Action item
Aside from the pictures, the entries should be given again exactly.

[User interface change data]

-------------------------

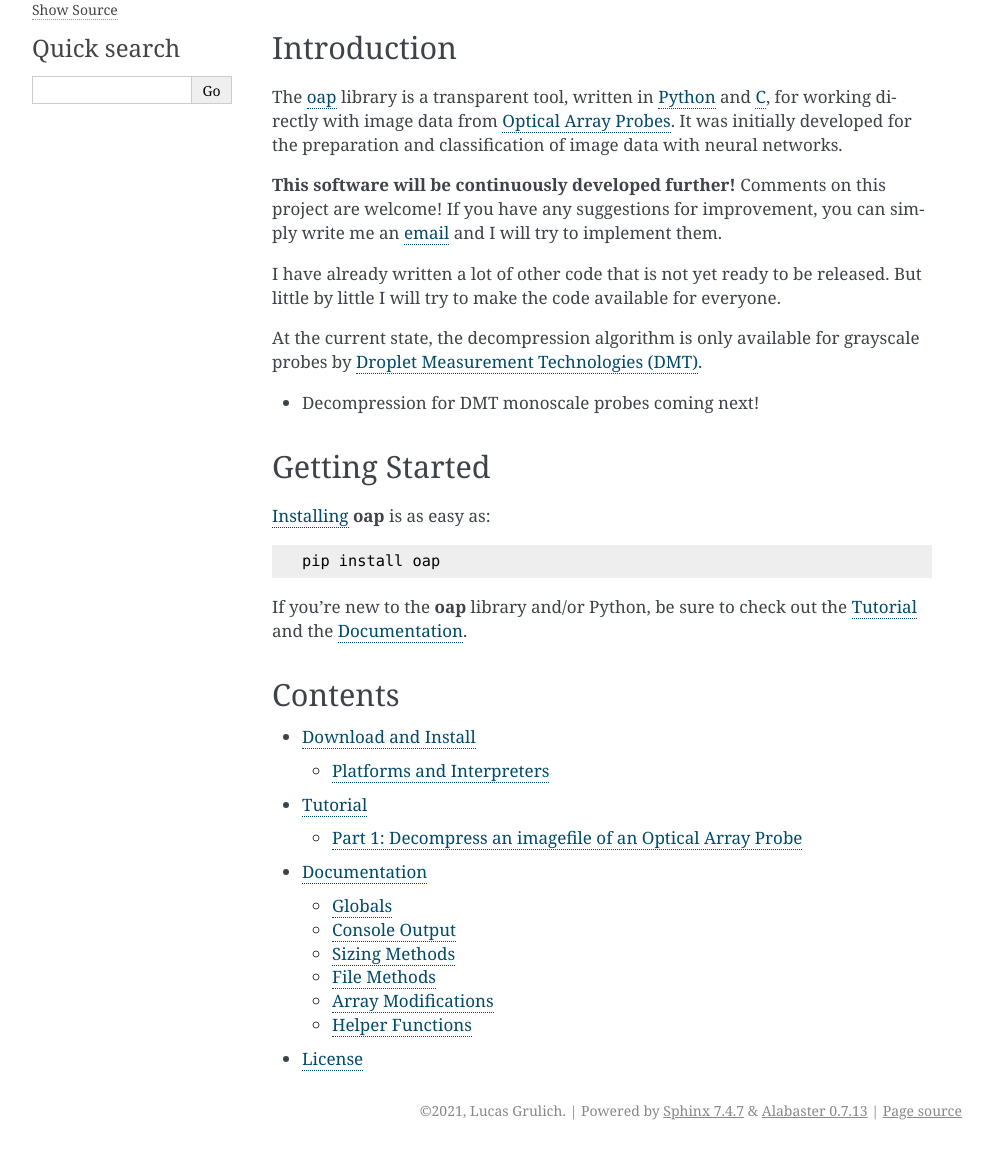
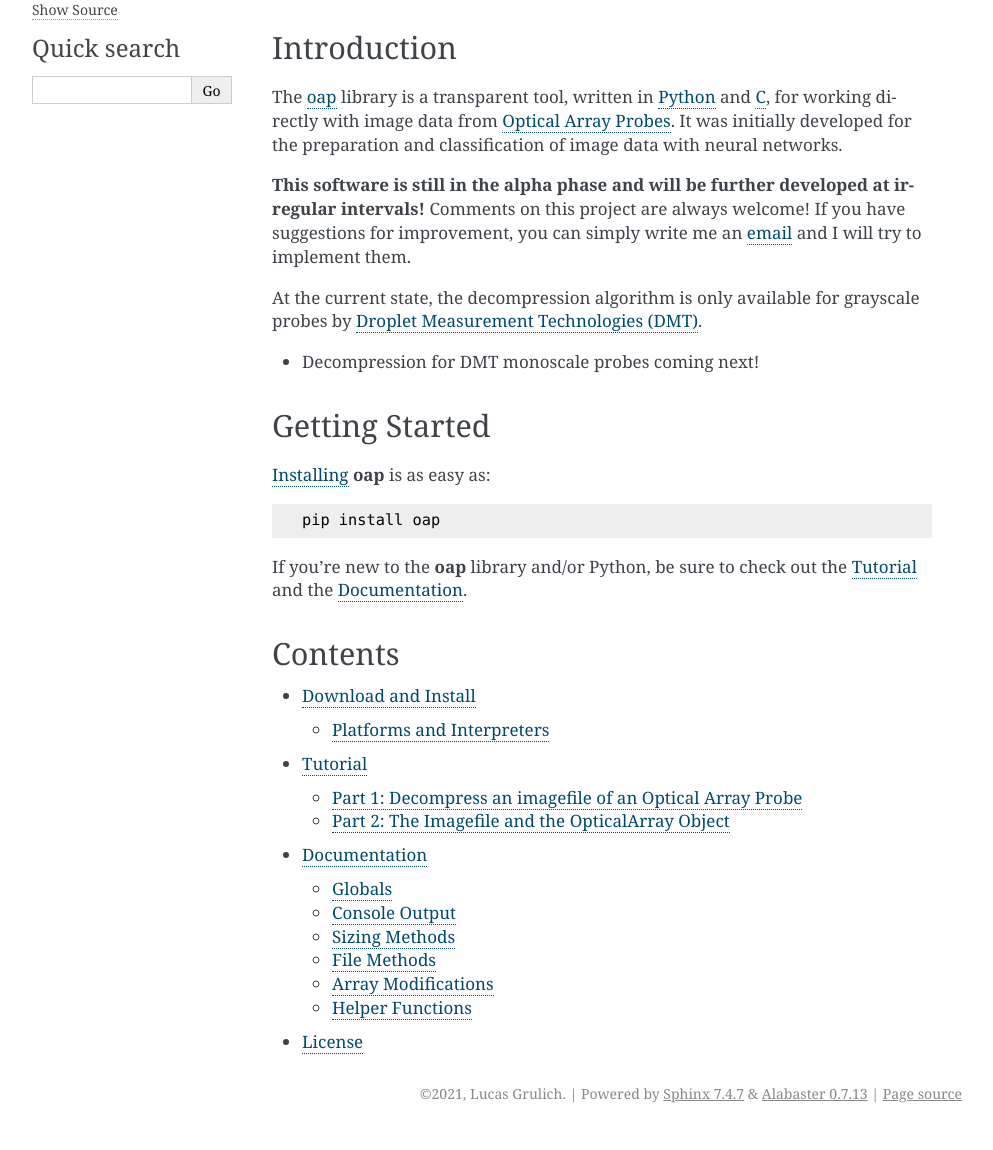
Before and after one commit to lcsgrlch/oap, a Sphinx documentation site: the page built from docs/source/index.rst, in a window 1280 px wide, cut to the strip 256-1406 px from the top of the page. Shown: the whole strip, without its empty margins (148-1141 px from the left). Built offline with Sphinx 7.4.7, drawn with Linux system fonts in a browser that asks for light colours.

Commit message:
Alpha Version 0.0.11

```diff
--- a/docs/source/index.rst
+++ b/docs/source/index.rst
@@ -14,9 +14,7 @@ Introduction
 The `oap <https://pypi.python.org/pypi/oap/>`_ library is a transparent tool, written in `Python <https://www.python.org/>`_ and `C <https://en.wikipedia.org/wiki/C_(programming_language)>`_, for working directly with image data from `Optical Array Probes <https://www.eol.ucar.edu/instruments/two-dimensional-optical-array-cloud-probe>`_.
 It was initially developed for the preparation and classification of image data with neural networks.
 
-**This software will be continuously developed further!** Comments on this project are welcome! If you have any suggestions for improvement, you can simply write me an `email <mailto:lucasgrulich@gmx.de>`_ and I will try to implement them.
-
-I have already written a lot of other code that is not yet ready to be released. But little by little I will try to make the code available for everyone.
+**This software is still in the alpha phase and will be further developed at irregular intervals!** Comments on this project are always welcome! If you have suggestions for improvement, you can simply write me an `email <mailto:lucasgrulich@gmx.de>`_ and I will try to implement them.
 
 At the current state, the decompression algorithm is only available for grayscale probes by `Droplet Measurement Technologies (DMT) <https://www.dropletmeasurement.com/>`_.
 
--- a/docs/source/tutorial.rst
+++ b/docs/source/tutorial.rst
@@ -9,3 +9,4 @@ Here's a little tutorial to get you started with **oap** in no time:
    :maxdepth: 1
 
    tutorial/decompress
+   tutorial/imagefile
--- a/docs/source/tutorial/decompress.rst
+++ b/docs/source/tutorial/decompress.rst
@@ -8,7 +8,7 @@ The following code decompresses a sample image file and then prints the first 10
     import oap
 
     images = []
-    oap.imagefile("Imagefile20200830120000", images=images)
+    oap.decompress("Imagefile20200830120000", images=images)
 
     for image in images[:100]:
         oap.print_array(image)
```
Also changed, not shown: docs/source/tutorial/imagefile.rst (added, +32 -0 lines).
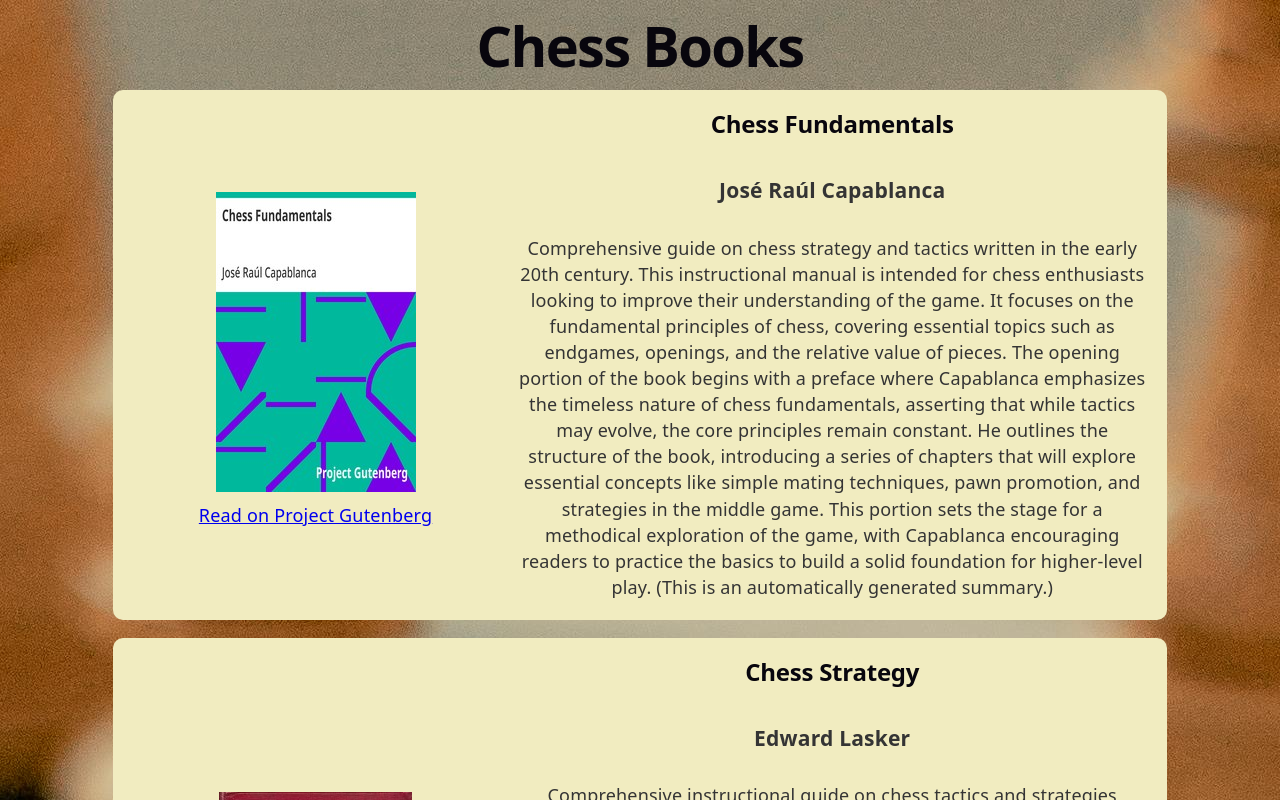
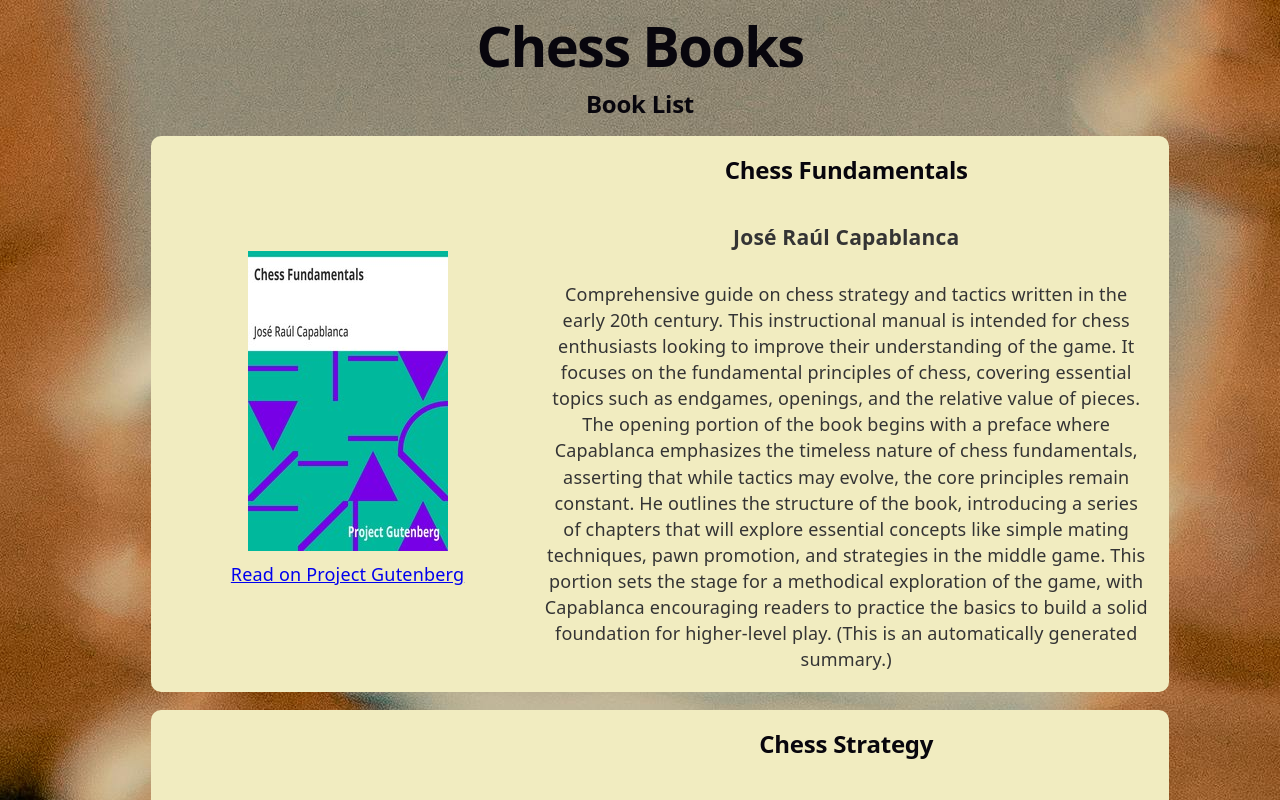
Before and after one commit to natisdale/react_assignments, a React (Vite) app in the folder week12/exercise/: page / in a window 1280 px wide. Shown: the top 800 px of the page. Built offline with nearby package versions, Linux system fonts and the light colour scheme.

Commit message:
Adding Home.jsx and BookList.jsx

```diff
--- a/week12/exercise/src/App.jsx
+++ b/week12/exercise/src/App.jsx
@@ -1,28 +1,12 @@
+// Import the CSS file for global or component styles
 import "./css/app.css";
-import BookCard from "./components/BookCard.jsx";
-import { books } from "./data/bookData.js";
-import Footer from "./components/Footer.jsx";
+import Home from "./pages/Home.jsx";
 
 function App() {
   return (
-    <div>
-      {/* Page heading */}
-      <h1>Chess Books</h1>
-      {/* Render the BookCard component and pass title, author, and description as props */}
-      {books.map((book) => (
-        <BookCard
-          key={book.id}
-          title={book.title}
-          author={book.author}
-          coverImage={book.coverImage}
-          description={book.description}
-          projectGutenbergLink={book.projectGutenbergLink}
-        />
-      ))}
-      {/* Render the footer with copyright information */}
-
-      <Footer />
-    </div>
+    <>
+      <Home />
+    </>
   );
 }
 
--- a/week12/exercise/src/components/BookCard.jsx
+++ b/week12/exercise/src/components/BookCard.jsx
@@ -1,6 +1,3 @@
-// Import the CSS file for global or component styles
-import "../css/app.css";
-
 // SimpleCard component that takes in title and content as props
 // This is a functional component that accepts props and returns JSX to render a styled card
 function BookCard({
--- /dev/null
+++ b/week12/exercise/src/components/BookList.jsx
@@ -0,0 +1,24 @@
+import BookCard from "./BookCard";
+
+function BookList({ books }) {
+  return (
+    <div>
+      <h2>Book List</h2>
+      <ul>
+        {/* Render the BookCard component and pass title, author, and description as props */}
+        {books.map((book) => (
+          <BookCard
+            key={book.id}
+            title={book.title}
+            author={book.author}
+            coverImage={book.coverImage}
+            description={book.description}
+            projectGutenbergLink={book.projectGutenbergLink}
+          />
+        ))}
+      </ul>
+    </div>
+  );
+}
+
+export default BookList;
--- /dev/null
+++ b/week12/exercise/src/pages/Home.jsx
@@ -0,0 +1,19 @@
+import { books } from "../data/bookData.js";
+import BookList from "../components/BookList.jsx";
+import Footer from "../components/Footer.jsx";
+
+function Home() {
+  return (
+    <>
+      {/* Page heading */}
+      <h1>Chess Books</h1>
+      <main>
+        <BookList books={books} />
+      </main>
+      {/* Render the footer with copyright information */}
+      <Footer />
+    </>
+  );
+}
+
+export default Home;
```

-------------------------

Output for this task
Before and after one commit to lcsgrlch/oap, a Sphinx documentation site: the page built from docs/source/index.rst, in a window 1280 px wide, cut to the strip 256-1406 px from the top of the page. Shown: the whole strip, without its empty margins (148-1141 px from the left). Built offline with Sphinx 7.4.7, drawn with Linux system fonts in a browser that asks for light colours.

Commit message:
Alpha Version 0.0.11

```diff
--- a/docs/source/index.rst
+++ b/docs/source/index.rst
@@ -14,9 +14,7 @@ Introduction
 The `oap <https://pypi.python.org/pypi/oap/>`_ library is a transparent tool, written in `Python <https://www.python.org/>`_ and `C <https://en.wikipedia.org/wiki/C_(programming_language)>`_, for working directly with image data from `Optical Array Probes <https://www.eol.ucar.edu/instruments/two-dimensional-optical-array-cloud-probe>`_.
 It was initially developed for the preparation and classification of image data with neural networks.
 
-**This software will be continuously developed further!** Comments on this project are welcome! If you have any suggestions for improvement, you can simply write me an `email <mailto:lucasgrulich@gmx.de>`_ and I will try to implement them.
-
-I have already written a lot of other code that is not yet ready to be released. But little by little I will try to make the code available for everyone.
+**This software is still in the alpha phase and will be further developed at irregular intervals!** Comments on this project are always welcome! If you have suggestions for improvement, you can simply write me an `email <mailto:lucasgrulich@gmx.de>`_ and I will try to implement them.
 
 At the current state, the decompression algorithm is only available for grayscale probes by `Droplet Measurement Technologies (DMT) <https://www.dropletmeasurement.com/>`_.
 
--- a/docs/source/tutorial.rst
+++ b/docs/source/tutorial.rst
@@ -9,3 +9,4 @@ Here's a little tutorial to get you started with **oap** in no time:
    :maxdepth: 1
 
    tutorial/decompress
+   tutorial/imagefile
--- a/docs/source/tutorial/decompress.rst
+++ b/docs/source/tutorial/decompress.rst
@@ -8,7 +8,7 @@ The following code decompresses a sample image file and then prints the first 10
     import oap
 
     images = []
-    oap.imagefile("Imagefile20200830120000", images=images)
+    oap.decompress("Imagefile20200830120000", images=images)
 
     for image in images[:100]:
         oap.print_array(image)
```
Also changed, not shown: docs/source/tutorial/imagefile.rst (added, +32 -0 lines).
Before and after one commit to natisdale/react_assignments, a React (Vite) app in the folder week12/exercise/: page / in a window 1280 px wide. Shown: the top 800 px of the page. Built offline with nearby package versions, Linux system fonts and the light colour scheme.

Commit message:
Adding Home.jsx and BookList.jsx

```diff
--- a/week12/exercise/src/App.jsx
+++ b/week12/exercise/src/App.jsx
@@ -1,28 +1,12 @@
+// Import the CSS file for global or component styles
 import "./css/app.css";
-import BookCard from "./components/BookCard.jsx";
-import { books } from "./data/bookData.js";
-import Footer from "./components/Footer.jsx";
+import Home from "./pages/Home.jsx";
 
 function App() {
   return (
-    <div>
-      {/* Page heading */}
-      <h1>Chess Books</h1>
-      {/* Render the BookCard component and pass title, author, and description as props */}
-      {books.map((book) => (
-        <BookCard
-          key={book.id}
-          title={book.title}
-          author={book.author}
-          coverImage={book.coverImage}
-          description={book.description}
-          projectGutenbergLink={book.projectGutenbergLink}
-        />
-      ))}
-      {/* Render the footer with copyright information */}
-
-      <Footer />
-    </div>
+    <>
+      <Home />
+    </>
   );
 }
 
--- a/week12/exercise/src/components/BookCard.jsx
+++ b/week12/exercise/src/components/BookCard.jsx
@@ -1,6 +1,3 @@
-// Import the CSS file for global or component styles
-import "../css/app.css";
-
 // SimpleCard component that takes in title and content as props
 // This is a functional component that accepts props and returns JSX to render a styled card
 function BookCard({
--- /dev/null
+++ b/week12/exercise/src/components/BookList.jsx
@@ -0,0 +1,24 @@
+import BookCard from "./BookCard";
+
+function BookList({ books }) {
+  return (
+    <div>
+      <h2>Book List</h2>
+      <ul>
+        {/* Render the BookCard component and pass title, author, and description as props */}
+        {books.map((book) => (
+          <BookCard
+            key={book.id}
+            title={book.title}
+            author={book.author}
+            coverImage={book.coverImage}
+            description={book.description}
+            projectGutenbergLink={book.projectGutenbergLink}
+          />
+        ))}
+      </ul>
+    </div>
+  );
+}
+
+export default BookList;
--- /dev/null
+++ b/week12/exercise/src/pages/Home.jsx
@@ -0,0 +1,19 @@
+import { books } from "../data/bookData.js";
+import BookList from "../components/BookList.jsx";
+import Footer from "../components/Footer.jsx";
+
+function Home() {
+  return (
+    <>
+      {/* Page heading */}
+      <h1>Chess Books</h1>
+      <main>
+        <BookList books={books} />
+      </main>
+      {/* Render the footer with copyright information */}
+      <Footer />
+    </>
+  );
+}
+
+export default Home;
```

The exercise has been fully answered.